Has Doug Oliver Been Underestimated?
Doug Oliver has been cast by Philadelphia’s political class as a longer-shot mayoral candidate than, gulp, ex-convict Milton Street.
And for good reason: Oliver has never held elected office. He has minimal name recognition. His mayoral exploratory committee had a paltry $1,085 in the bank at the end of 2014 (and no, we didn’t forget to type a zero or three).
At his campaign kickoff Saturday in the city’s Germantown neighborhood, Oliver sought to flip the script and portray his paucity of experience, political connections and money in a positive light.
He made a pretty good case in a rousing and charming speech.
Oliver is 40, making him the youngest candidate in the race by far (the others are 56, 57, 67 and 74). He pointed out that there are more than 350,000 registered voters under the age of 35 in Philadelphia. In an underwhelming mayoral field like this one, Oliver just might have a shot at winning some of those votes, if he beefs up his campaign.
“The demographics of our city is getting younger and younger,” he said. “Yet our leadership doesn’t reflect that. … This has to change.”
He tossed out a few pieces of oratorical candy for millennials, asking the crowd, “Why can’t Uber X work in Philly?” and “Why can’t Philadelphia stay open past 2 a.m.?”
He also pitched himself as the only real outsider in the race. Now, he’s not exactly a foreigner to the city’s political system: Oliver was Mayor Nutter’s former press secretary and, after that, the senior vice president for marketing and corporate communications at Philadelphia Gas Works. But that’s nothing compared to his opponents, who have served for years as lawmakers, judges and District Attorney.
“The change that Philadelphia needs is real, it’s urgent, and we cannot rely on the old guard or the political establishment to make that change,” he said. “If they haven’t created the change by now, it’s either because they’re unwilling or they don’t know how.”
Like the other candidates, Oliver’s campaign launch speech was short on specifics.
He said he would “identify new, dedicated funding sources for our schools that seek to avoid raising taxes,” but didn’t say how. He said he would “fight to change our tax structure over time so that the city can attract more jobs,” but offered no details. (When Citified asked him to elaborate after the speech, Oliver said he wanted to shift the burden away from the wage and business taxes and onto property taxes to the extent that is possible. His rationale is that the former can move across City Line Avenue and the latter can’t.)

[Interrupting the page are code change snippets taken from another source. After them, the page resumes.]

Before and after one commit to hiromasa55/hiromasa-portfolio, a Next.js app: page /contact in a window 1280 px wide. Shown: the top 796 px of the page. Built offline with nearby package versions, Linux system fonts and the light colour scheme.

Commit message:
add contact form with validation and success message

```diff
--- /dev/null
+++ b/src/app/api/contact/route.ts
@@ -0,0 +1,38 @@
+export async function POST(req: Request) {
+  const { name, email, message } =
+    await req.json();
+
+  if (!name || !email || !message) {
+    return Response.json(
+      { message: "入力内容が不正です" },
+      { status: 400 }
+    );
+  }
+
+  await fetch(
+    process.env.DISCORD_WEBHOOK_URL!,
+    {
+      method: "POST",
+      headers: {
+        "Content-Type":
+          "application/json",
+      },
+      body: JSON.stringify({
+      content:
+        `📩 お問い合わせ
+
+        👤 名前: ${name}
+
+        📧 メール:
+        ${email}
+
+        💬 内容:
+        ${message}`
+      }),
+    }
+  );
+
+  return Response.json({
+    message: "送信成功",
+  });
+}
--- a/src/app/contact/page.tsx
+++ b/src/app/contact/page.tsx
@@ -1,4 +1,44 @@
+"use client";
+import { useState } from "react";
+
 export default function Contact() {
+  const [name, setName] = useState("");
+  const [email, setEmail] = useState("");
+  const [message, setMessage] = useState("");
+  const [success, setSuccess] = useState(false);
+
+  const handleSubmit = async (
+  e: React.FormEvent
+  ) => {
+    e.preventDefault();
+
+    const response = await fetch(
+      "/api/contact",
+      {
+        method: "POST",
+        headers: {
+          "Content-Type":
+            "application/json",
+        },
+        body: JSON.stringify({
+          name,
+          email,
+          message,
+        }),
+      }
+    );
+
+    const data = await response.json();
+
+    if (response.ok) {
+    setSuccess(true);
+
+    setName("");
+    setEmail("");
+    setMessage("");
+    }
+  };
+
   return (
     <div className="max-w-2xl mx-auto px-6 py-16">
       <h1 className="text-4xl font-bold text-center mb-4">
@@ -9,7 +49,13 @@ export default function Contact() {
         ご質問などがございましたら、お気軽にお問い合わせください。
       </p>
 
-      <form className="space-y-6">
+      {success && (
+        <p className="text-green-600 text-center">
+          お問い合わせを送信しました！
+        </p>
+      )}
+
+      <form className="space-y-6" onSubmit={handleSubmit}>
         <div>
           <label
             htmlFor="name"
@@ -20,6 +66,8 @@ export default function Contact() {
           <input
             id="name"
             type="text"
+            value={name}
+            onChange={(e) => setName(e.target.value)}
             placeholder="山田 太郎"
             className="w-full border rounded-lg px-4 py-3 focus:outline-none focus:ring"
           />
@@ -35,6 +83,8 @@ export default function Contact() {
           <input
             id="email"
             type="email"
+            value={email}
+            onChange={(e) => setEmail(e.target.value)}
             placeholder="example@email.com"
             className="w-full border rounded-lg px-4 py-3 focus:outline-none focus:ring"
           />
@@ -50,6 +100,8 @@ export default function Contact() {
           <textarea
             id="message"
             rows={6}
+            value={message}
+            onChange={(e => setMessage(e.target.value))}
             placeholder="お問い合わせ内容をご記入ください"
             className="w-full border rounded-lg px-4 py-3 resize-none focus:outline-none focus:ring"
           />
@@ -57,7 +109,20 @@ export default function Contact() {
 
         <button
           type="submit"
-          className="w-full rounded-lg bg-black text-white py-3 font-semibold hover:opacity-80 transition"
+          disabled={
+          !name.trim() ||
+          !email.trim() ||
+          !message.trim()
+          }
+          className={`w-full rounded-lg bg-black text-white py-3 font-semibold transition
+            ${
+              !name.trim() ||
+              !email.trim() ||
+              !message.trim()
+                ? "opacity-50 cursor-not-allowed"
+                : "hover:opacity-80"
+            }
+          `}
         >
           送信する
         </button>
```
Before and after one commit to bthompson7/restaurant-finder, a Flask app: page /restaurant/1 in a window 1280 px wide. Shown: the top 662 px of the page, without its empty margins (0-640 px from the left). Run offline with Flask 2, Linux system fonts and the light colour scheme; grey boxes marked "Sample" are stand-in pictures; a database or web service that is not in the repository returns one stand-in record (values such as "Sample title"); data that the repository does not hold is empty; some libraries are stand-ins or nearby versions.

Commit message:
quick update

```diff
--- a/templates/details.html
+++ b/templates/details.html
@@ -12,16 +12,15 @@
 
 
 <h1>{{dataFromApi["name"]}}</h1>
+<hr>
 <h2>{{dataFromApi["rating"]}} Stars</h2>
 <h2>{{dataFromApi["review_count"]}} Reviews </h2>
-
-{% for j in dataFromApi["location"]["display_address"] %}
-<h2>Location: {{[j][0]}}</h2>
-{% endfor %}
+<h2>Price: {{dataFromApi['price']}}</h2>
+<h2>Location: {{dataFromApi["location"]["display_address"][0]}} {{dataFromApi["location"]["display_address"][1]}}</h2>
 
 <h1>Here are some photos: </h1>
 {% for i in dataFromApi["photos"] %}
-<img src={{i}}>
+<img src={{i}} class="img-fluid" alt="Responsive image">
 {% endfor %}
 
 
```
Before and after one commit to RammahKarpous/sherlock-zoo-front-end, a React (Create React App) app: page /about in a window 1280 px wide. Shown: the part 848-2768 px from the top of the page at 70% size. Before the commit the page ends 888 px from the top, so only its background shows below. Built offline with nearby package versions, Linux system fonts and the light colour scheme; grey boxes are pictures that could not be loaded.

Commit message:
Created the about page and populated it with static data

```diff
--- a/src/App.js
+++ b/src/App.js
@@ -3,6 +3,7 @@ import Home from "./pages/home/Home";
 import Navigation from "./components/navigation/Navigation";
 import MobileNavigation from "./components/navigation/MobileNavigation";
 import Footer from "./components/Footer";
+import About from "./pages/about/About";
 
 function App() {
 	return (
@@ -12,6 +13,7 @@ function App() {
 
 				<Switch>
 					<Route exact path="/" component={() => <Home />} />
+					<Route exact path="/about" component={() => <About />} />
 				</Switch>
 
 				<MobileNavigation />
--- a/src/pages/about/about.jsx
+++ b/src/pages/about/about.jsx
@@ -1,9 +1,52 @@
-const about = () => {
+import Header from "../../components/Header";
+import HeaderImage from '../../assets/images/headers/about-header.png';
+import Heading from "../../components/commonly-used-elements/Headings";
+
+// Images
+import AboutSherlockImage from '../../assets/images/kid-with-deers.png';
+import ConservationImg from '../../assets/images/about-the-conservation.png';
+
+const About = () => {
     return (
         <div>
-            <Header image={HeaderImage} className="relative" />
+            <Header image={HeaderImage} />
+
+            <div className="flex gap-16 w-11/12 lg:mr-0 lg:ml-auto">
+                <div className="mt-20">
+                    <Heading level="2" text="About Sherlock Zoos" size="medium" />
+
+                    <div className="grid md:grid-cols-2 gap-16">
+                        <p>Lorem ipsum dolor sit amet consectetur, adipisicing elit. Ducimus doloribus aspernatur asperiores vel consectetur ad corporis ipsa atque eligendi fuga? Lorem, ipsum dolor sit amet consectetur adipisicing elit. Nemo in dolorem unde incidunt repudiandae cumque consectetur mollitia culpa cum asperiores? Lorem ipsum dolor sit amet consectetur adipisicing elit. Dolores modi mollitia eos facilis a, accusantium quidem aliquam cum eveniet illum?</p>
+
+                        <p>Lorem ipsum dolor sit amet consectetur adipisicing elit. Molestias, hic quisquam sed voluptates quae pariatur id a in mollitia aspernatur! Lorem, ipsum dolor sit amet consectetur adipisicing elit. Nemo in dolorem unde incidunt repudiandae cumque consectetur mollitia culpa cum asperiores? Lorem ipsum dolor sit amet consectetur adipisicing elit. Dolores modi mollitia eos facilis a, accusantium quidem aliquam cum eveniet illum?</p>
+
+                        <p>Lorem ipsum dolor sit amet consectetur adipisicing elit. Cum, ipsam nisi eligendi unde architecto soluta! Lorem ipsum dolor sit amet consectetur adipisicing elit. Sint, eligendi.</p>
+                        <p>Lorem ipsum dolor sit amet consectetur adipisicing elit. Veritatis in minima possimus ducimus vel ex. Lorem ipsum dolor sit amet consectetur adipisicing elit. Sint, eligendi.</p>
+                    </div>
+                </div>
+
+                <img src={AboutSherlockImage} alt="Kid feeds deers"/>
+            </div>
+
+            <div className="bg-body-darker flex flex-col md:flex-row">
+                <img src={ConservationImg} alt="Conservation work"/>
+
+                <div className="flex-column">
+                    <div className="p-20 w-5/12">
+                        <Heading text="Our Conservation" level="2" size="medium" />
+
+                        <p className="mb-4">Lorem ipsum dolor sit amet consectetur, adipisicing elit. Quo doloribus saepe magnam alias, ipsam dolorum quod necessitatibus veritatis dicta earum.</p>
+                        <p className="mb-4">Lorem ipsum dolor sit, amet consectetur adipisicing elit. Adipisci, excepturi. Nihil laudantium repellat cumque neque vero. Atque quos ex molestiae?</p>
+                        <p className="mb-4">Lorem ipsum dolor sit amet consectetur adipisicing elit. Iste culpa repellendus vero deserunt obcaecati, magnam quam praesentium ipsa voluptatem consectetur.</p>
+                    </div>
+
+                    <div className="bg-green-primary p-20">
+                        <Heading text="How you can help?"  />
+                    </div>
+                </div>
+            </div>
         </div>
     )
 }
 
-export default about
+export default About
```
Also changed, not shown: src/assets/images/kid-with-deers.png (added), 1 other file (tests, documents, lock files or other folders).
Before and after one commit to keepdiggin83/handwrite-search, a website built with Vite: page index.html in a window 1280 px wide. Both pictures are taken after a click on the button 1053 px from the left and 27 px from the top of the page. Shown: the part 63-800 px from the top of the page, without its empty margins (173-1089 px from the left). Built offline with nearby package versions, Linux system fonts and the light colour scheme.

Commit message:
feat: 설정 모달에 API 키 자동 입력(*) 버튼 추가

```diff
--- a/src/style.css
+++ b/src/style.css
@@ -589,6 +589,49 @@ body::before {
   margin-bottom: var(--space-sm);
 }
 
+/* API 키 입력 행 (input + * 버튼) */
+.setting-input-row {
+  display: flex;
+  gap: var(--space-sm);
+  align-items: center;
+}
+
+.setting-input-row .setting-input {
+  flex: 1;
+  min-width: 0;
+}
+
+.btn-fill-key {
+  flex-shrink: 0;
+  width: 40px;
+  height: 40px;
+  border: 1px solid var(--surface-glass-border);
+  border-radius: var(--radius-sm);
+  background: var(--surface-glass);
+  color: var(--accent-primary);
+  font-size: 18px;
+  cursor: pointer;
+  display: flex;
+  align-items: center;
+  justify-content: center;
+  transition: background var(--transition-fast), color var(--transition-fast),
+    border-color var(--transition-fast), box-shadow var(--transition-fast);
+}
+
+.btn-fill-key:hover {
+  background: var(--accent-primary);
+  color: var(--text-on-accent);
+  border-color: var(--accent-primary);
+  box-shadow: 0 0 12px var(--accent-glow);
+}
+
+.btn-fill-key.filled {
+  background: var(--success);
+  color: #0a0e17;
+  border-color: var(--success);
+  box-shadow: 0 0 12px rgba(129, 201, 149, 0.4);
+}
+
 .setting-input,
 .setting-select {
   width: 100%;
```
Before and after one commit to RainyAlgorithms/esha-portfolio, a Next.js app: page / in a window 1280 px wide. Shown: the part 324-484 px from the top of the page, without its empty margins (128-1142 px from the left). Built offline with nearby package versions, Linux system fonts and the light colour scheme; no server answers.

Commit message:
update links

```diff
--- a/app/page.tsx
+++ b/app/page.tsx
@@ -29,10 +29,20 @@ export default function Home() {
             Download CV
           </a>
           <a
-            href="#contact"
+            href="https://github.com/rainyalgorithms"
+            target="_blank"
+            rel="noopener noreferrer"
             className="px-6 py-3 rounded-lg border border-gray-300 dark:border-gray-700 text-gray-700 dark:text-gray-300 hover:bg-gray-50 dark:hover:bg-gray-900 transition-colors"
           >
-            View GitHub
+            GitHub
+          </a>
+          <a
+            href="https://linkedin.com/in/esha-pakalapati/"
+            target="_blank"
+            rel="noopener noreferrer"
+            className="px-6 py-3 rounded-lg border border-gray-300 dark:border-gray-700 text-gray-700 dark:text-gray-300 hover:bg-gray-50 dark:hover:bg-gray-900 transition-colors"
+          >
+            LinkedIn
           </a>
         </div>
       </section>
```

He lamented that an estimated 300,000 Philadelphians have some kind of criminal record, which makes it difficult for them to find jobs and often results in “unavoidable poverty.” But, again, he offered no real proposal to change that.
Still, he delivered a speech that eloquently laid out Philadelphia’s problems and promise: its entrenched political class, its troubled schools, its sluggish economy, its slow, yet heartening progress in recent years, and, yes, even its beer gardens. Frankly, it was one of the best talks we’ve heard at a mayoral campaign kickoff this season.
At this point in the race, though, Oliver would have to do a loooot of fundraising in a short amount of time to even become a second-tier candidate. That will be extraordinarily challenging, given his lack of institutional support.
But Oliver is charismatic and adept at delivering a populist message, and that’s more than can be said for a lot of the field. At minimum, this election might not be the last we see of him.